In Oakland and across the world, women hit the streets for International Working Women’s Day


“No matter what derogatory comments he made about women, everything was excused by saying it is just ‘boys talk,’” Cassimus said. “We deserve better.” (Photo courtesy of Bartosz Brzezinski)

Jessica Aguallo, Staff member

From concerts and conferences to protests, marches and festivals, millions came out globally to celebrate International Working Women’s Day on Sunday, March 8. 

The event, which was held locally in Oakland and Sacramento among other cities, sought to raise awareness about women’s rights, recognize women’s achievements and rally to help forge a more gender-equal world under the banner #EachforEqual.

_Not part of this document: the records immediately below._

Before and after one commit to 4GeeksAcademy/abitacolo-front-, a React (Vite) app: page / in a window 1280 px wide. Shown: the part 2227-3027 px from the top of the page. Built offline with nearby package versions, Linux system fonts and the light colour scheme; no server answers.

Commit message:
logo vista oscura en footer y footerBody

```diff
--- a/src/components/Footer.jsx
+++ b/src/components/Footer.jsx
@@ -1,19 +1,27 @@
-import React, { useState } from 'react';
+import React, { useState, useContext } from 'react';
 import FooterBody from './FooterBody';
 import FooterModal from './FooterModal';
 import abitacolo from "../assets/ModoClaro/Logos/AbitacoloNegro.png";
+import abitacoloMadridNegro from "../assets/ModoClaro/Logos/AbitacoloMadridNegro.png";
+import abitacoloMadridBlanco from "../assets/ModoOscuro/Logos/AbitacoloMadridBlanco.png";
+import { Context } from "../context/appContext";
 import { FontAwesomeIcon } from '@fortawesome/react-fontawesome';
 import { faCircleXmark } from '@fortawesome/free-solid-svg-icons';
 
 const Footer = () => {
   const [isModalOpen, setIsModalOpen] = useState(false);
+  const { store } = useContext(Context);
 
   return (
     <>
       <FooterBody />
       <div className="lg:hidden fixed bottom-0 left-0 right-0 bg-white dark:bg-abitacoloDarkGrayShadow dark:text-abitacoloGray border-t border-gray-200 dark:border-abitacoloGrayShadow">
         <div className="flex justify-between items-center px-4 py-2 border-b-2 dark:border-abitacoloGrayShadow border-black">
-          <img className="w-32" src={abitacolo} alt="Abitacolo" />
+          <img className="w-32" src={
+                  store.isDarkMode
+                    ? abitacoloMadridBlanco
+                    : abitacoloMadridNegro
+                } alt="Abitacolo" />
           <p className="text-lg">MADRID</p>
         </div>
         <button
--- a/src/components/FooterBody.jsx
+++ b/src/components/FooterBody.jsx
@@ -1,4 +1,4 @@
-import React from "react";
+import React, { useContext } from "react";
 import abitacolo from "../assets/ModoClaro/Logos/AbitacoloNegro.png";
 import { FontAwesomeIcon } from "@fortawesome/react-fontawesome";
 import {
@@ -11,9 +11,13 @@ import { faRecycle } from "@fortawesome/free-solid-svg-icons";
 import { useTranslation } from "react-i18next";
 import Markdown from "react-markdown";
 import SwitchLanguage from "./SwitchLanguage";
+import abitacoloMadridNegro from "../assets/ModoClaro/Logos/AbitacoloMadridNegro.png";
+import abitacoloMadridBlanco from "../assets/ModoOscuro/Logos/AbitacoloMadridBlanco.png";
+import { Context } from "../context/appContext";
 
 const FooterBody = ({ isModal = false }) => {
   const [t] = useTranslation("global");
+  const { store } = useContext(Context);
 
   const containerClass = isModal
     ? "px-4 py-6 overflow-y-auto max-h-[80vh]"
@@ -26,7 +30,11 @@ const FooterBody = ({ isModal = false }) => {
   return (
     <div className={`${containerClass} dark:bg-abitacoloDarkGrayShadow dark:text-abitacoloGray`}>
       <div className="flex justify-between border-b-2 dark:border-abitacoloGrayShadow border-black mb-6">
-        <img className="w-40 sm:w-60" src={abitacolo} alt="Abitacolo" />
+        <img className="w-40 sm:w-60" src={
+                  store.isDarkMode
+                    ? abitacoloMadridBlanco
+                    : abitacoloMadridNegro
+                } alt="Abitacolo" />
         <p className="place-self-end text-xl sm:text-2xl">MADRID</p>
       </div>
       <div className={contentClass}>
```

Tia Cassimus, a 22-year-old English major at Diablo Valley College, said she supports the recognition of women and remains angry about women’s “place today” in society,  particularly following the 2016 elections that featured Donald Trump’s demeaning statements about women. 

“No matter what derogatory comments he made about women, everything was excused by saying it is just ‘boys talk,’” Cassimus said. “We deserve better.” 

Trump’s comments inspired her to write a poem titled “America Ain’t Feeling So Beautiful Right Now,” included at the bottom of this article, to express her frustration over Trump’s election.

With the aim of drawing in more working class women to fight for their protection in the workplace, International Working Women’s Day was launched more than a century ago to demand workers insurance for mother and child, political rights for working women, and the right for propertyless men to vote. 

Since women in the North American Socialist Party and socialists parties in Europe first mobilized in 1908, millions of women throughout the world have protested annually to oppose femicide, the overload of domestic and care jobs, labor and wage inequality, lack of political inclusion, and even extreme poverty and hardship. 

In recent years, more men have been showing up on IWWD to march in solidarity with women.

Ryan Partovi, 20, a second year political science major at DVC, said he stands for women’s rights, especially as a man coming from the Middle East where he said women are routinely repressed. 

In legal systems across the Middle East, the testimony of two women is equal to the testimony of one man, according to Partovi.  

“The other countries need to catch up with the U.S,” he said. Partovi cited the example of a princess from Dubai hiding in the U.K. because of fear for her life, and the attack on Malala Yousafzai, a young Pakistani student who was shot in the face by the Taliban while riding on a bus on the way home from school. 

Partovi said Malala was shot because she was advocating for females’ right to an education.

Local IWWD actions held throughout the Bay Area last weekend included a rally and march hosted by Gabriela Oakland together with other grassroots organizations like the Brown Beret National Organization and the Palestinian Youth Association.  

Some 200 participants took the streets of Oakland after gathering at the Fruitvale Plaza for opening speeches and performances, then marched for about a mile before closing the event with a performance of “El Violardo Eres Tu” in Spanish and English, a chant made famous by Chilean feminists.

“America Ain’t Feeling so Beautiful Right Now,” by Tia Cassimus:

To a country that preaches equality
As we’re on our knees,
Begging please oh please.
“Oh but baby, that’s just policy!”
See, cause honestly?
Who cares about the sodomy
Unless they’re two guys consenting happily
Won’t let THAT be…
Legs gone wobbly,
‘Cause this country ain’t like it said it’d be.
What kind of democracy
Makes us sigh so despondently?
It’s hypocrisy, following history to a tee
How many girls gotta get hurt before we learn empathy?